Strategic change in Pakistan will come only when people who do not share the military's psychology and parochial institutional interests acquire real power. The following four U.S. policy changes would help.
First, Washington must give up the illusion that it can change the Pakistani military's mind-set and stop offering it money to do so. Pakistanis, especially in the Inter-Services Intelligence agency, or ISI, see Afghanistan as America's war. And the ISI is obsessed with preventing America's new favorite friend, India, from gaining inroads there. Neither money nor the threat of its withdrawal will motivate the Pakistani security establishment to fight Pashtuns and other warriors who threaten Afghanistan, India and the U.S. Rather than demand and offer to pay large sums for Pakistanis to fight people they do not think are their enemies, the U.S. could concentrate support and funding on campaigns to counter extremist violence within Pakistan.
Washington could foster Pakistan's economic development, self-regard and confidence in American intentions by removing barriers to Pakistani textile and apparel exports to the United States. Americans often profess that trade is better than aid. But to protect the tiny and unviable remaining textile and apparel sector in the United States, Congress blocks efforts to lower tariffs on Pakistani imports of these goods. By removing these protectionist tariffs, Washington would help spur Pakistan's economic growth without the psychological baggage often attached to aid when it is perceived as charity. Rather than harming the tiny American export sector, Pakistan would gain at China's and other Asian exporters' expense.
The United States also needs to correct the impression that Pakistani interests and lives mean less than the interests and lives of Indians. When Indians are killed by terrorists linked to Pakistan, the U.S. rightly decries the loss of life and demands that Pakistan bring the perpetrators to justice and curtail the operations of violent extremists. But when Pakistanis and Muslims in Kashmir and other parts of India have been the victims of terrorism, pogrom-like attacks and excessive use of state force, Washington has been relatively quiescent, not wanting to complicate improving relations with India. This demoralizes and often enrages Pakistanis, undermines U.S. credibility and makes it more difficult for progressive Pakistanis to campaign against violent extremist forces in their society.

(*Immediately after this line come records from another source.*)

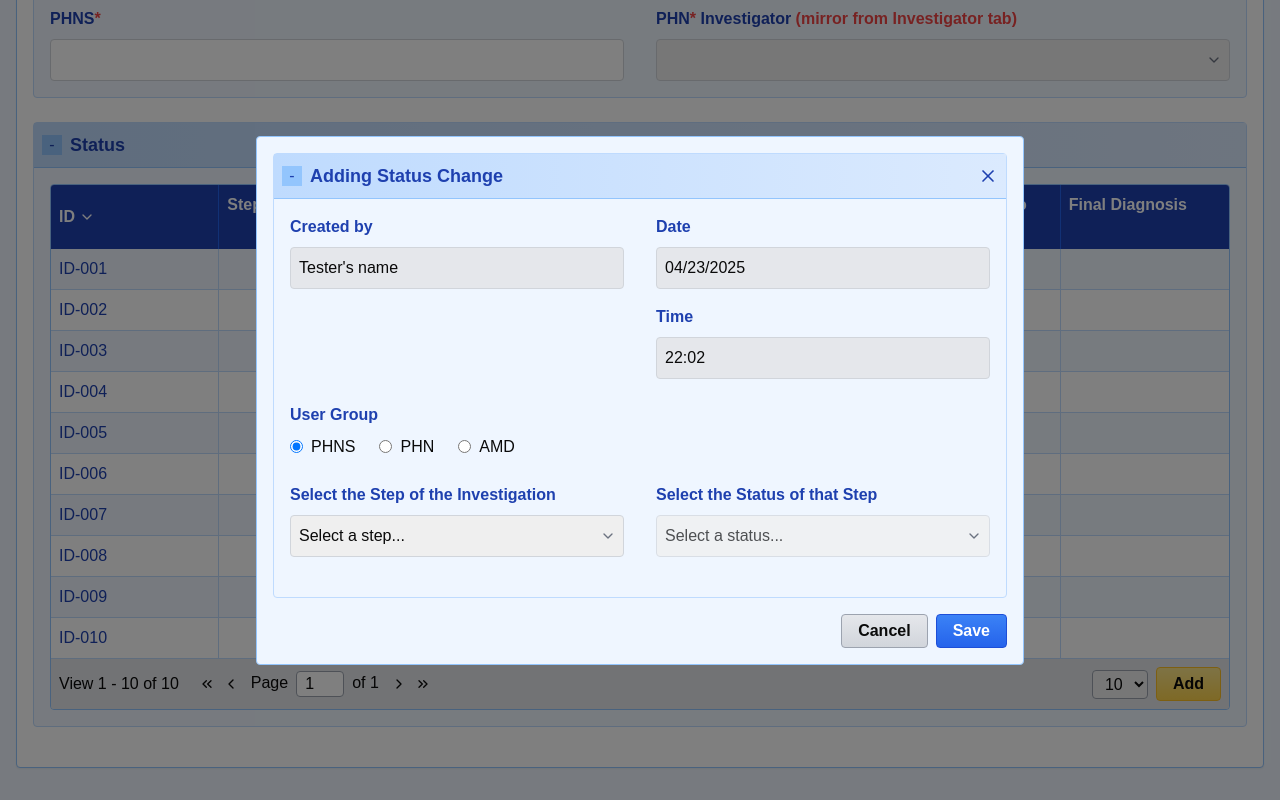
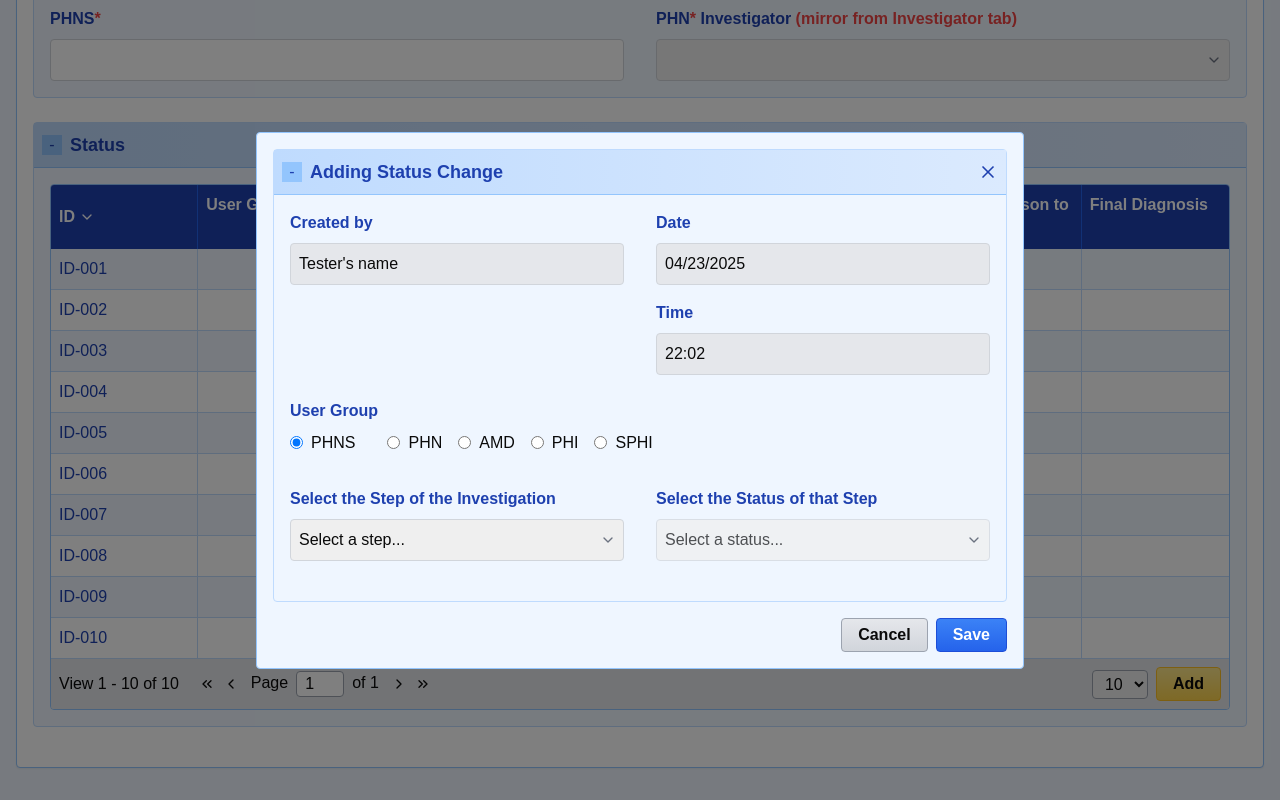
Before and after one commit to mariaboker/v0-LAC, a Next.js app: page / in a window 1280 px wide. Both pictures are taken after a click on the button "Add". Shown: the part 852-1652 px from the top of the page. Built offline with nearby package versions, Linux system fonts and the light colour scheme.

Commit message:
feat: add PHI/SPHI options and User Group column
Update user group options and table, adjust dropdown options.

Co-authored-by: Maria <8136855+mariaboker@users.noreply.github.com>

```diff
--- a/disease-incident.tsx
+++ b/disease-incident.tsx
@@ -75,28 +75,33 @@ export default function DiseaseIncidentForm() {
     setShowPopup(true)
   }
 
+  // Update the getStepOptions function to include PHI and SPHI options and remove PHNS/PHN prefixes
   // Get available step options based on selected user group
   const getStepOptions = () => {
-    if (selectedUserGroup === "PHNS") {
-      return ["PHNS Receive Assignment", "PHNS Review"]
-    } else if (selectedUserGroup === "PHN") {
-      return ["PHN Receive Assignment", "Fieldwork Status"]
+    if (selectedUserGroup === "PHNS" || selectedUserGroup === "SPHI") {
+      return ["Receive Assignment", "Review"]
+    } else if (selectedUserGroup === "PHN" || selectedUserGroup === "PHI") {
+      return ["Receive Assignment", "Fieldwork Status"]
     } else if (selectedUserGroup === "AMD") {
       return ["AMD Review"]
     }
     return []
   }
 
+  // Update the getStatusOptions function to remove PHNS/PHN prefixes
   // Get available status options based on selected step
   const getStatusOptions = () => {
     switch (selectedStep) {
-      case "PHNS Receive Assignment":
-        return ["Accepted", "Returned", "Closed", "Transfer"]
-      case "PHN Receive Assignment":
-        return ["Accepted - Fieldwork In Progress", "Returned"]
+      case "Receive Assignment":
+        if (selectedUserGroup === "PHNS" || selectedUserGroup === "SPHI") {
+          return ["Accepted", "Returned", "Closed", "Transfer"]
+        } else if (selectedUserGroup === "PHN" || selectedUserGroup === "PHI") {
+          return ["Accepted - Fieldwork In Progress", "Returned"]
+        }
+        return []
       case "Fieldwork Status":
         return ["Completed", "Returned"]
-      case "PHNS Review":
+      case "Review":
         return ["Approved", "Returned", "Closed"]
       case "AMD Review":
         return ["Pending", "Approved", "Returned"]
@@ -427,10 +432,11 @@ export default function DiseaseIncidentForm() {
               <div className="p-4">
                 <div className="border border-blue-300 rounded overflow-hidden">
                   {/* Table Header */}
-                  <div className="grid grid-cols-7">
+                  <div className="grid grid-cols-8">
                     <div className="p-2 border-r border-blue-600 flex items-center bg-blue-800 text-white font-bold">
                       ID <ChevronDown className="ml-1 h-4 w-4" />
                     </div>
+                    <div className="p-2 border-r border-blue-600 bg-blue-800 text-white font-bold">User Group</div>
                     <div className="p-2 border-r border-blue-600 bg-blue-800 text-white font-bold">Step</div>
                     <div className="p-2 border-r border-blue-600 bg-blue-800 text-white font-bold">Status</div>
                     <div className="p-2 border-r border-blue-600 bg-blue-800 text-white font-bold">Date and Time</div>
@@ -447,7 +453,7 @@ export default function DiseaseIncidentForm() {
                       ? statusEntries.map((entry, index) => (
                           <div
                             key={entry.id}
-                            className={`grid grid-cols-7 ${index % 2 === 0 ? "bg-blue-50" : "bg-white"} border-b border-blue-200`}
+                            className={`grid grid-cols-8 ${index % 2 === 0 ? "bg-blue-50" : "bg-white"} border-b border-blue-200`}
                           >
                             <div
                               className="p-2 border-r border-blue-200 text-blue-800 cursor-pointer hover:underline"
@@ -455,6 +461,7 @@ export default function DiseaseIncidentForm() {
                             >
                               {entry.id}
                             </div>
+                            <div className="p-2 border-r border-blue-200">{entry.userGroup}</div>
                             <div className="p-2 border-r border-blue-200">{entry.step}</div>
                             <div className="p-2 border-r border-blue-200">{entry.status}</div>
                             <div className="p-2 border-r border-blue-200">{entry.dateTime}</div>
@@ -482,9 +489,10 @@ export default function DiseaseIncidentForm() {
                         Array.from({ length: 10 }).map((_, index) => (
                           <div
                             key={index}
-                            className={`grid grid-cols-7 ${index % 2 === 0 ? "bg-blue-50" : "bg-white"} border-b border-blue-200`}
+                            className={`grid grid-cols-8 ${index % 2 === 0 ? "bg-blue-50" : "bg-white"} border-b border-blue-200`}
                           >
                             <div className="p-2 border-r border-blue-200 text-blue-800">{`ID-${String(index + 1).padStart(3, "0")}`}</div>
+                            <div className="p-2 border-r border-blue-200"></div>
                             <div className="p-2 border-r border-blue-200"></div>
                             <div className="p-2 border-r border-blue-200"></div>
                             <div className="p-2 border-r border-blue-200"></div>
@@ -596,8 +604,8 @@ export default function DiseaseIncidentForm() {
                   {/* User Group Radio Buttons */}
                   <div className="mb-6">
                     <label className="block text-blue-800 font-bold mb-2">User Group</label>
-                    <div className="flex items-center space-x-6">
-                      <label className="flex items-center">
+                    <div className="flex items-center space-x-4 flex-wrap">
+                      <label className="flex items-center mr-4 mb-2">
                         <input
                           type="radio"
                           name="userGroup"
@@ -608,7 +616,7 @@ export default function DiseaseIncidentForm() {
                         />
                         PHNS
                       </label>
-                      <label className="flex items-center">
+                      <label className="flex items-center mr-4 mb-2">
                         <input
                           type="radio"
                           name="userGroup"
@@ -619,7 +627,7 @@ export default function DiseaseIncidentForm() {
                         />
                         PHN
                       </label>
-                      <label className="flex items-center">
+                      <label className="flex items-center mr-4 mb-2">
                         <input
                           type="radio"
                           name="userGroup"
@@ -629,6 +637,28 @@ export default function DiseaseIncidentForm() {
                           className="mr-2"
                         />
                         AMD
+                      </label>
+                      <label className="flex items-center mr-4 mb-2">
+                        <input
+                          type="radio"
+                          name="userGroup"
+                          value="PHI"
+                          checked={selectedUserGroup === "PHI"}
+                          onChange={() => handleUserGroupChange("PHI")}
+                          className="mr-2"
+                        />
+                        PHI
+                      </label>
+                      <label className="flex items-center mb-2">
+                        <input
+                          type="radio"
+                          name="userGroup"
+                          value="SPHI"
+                          checked={selectedUserGroup === "SPHI"}
+                          onChange={() => handleUserGroupChange("SPHI")}
+                          className="mr-2"
+                        />
+                        SPHI
                       </label>
                     </div>
                   </div>
```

The U.S. would be wiser to join with progressive Indians and Pakistanis in decorously speaking truth to power when India does not correct injustices that undermine regional stability.
Finally, Washington would serve American and Pakistani interests by acknowledging that well-intentioned civilian development and assistance programs — Congress authorized $7.5 billion for these purposes in 2009 — are not working as intended. There is enough money, but there are so many restrictions on it, and program administrators are rotated in and out of Pakistan so frequently, that it makes the British empire look positively sensitive and innovative by comparison. The U.S. should stop — temporarily — making new project commitments in order to give itself time to work with multinational organizations and Pakistani civil society groups, business leaders and officials with grass-roots knowledge to find a way to fund programs that actually alleviate Pakistan's internal crises.
Pakistan's security establishment will remain an impediment to healing the many internal injustices and conflicts that have kept the country from realizing the hopes of its founding. But if Washington stops doing harm and makes its support of progressive Pakistanis clearer, there is a chance that Pakistanis can step forward and renew their own country.
George Perkovich is vice president for studies at the Carnegie Endowment for International Peace and the author of a forthcoming Carnegie publication, "Stop Enabling Pakistan's Dangerous Dysfunction."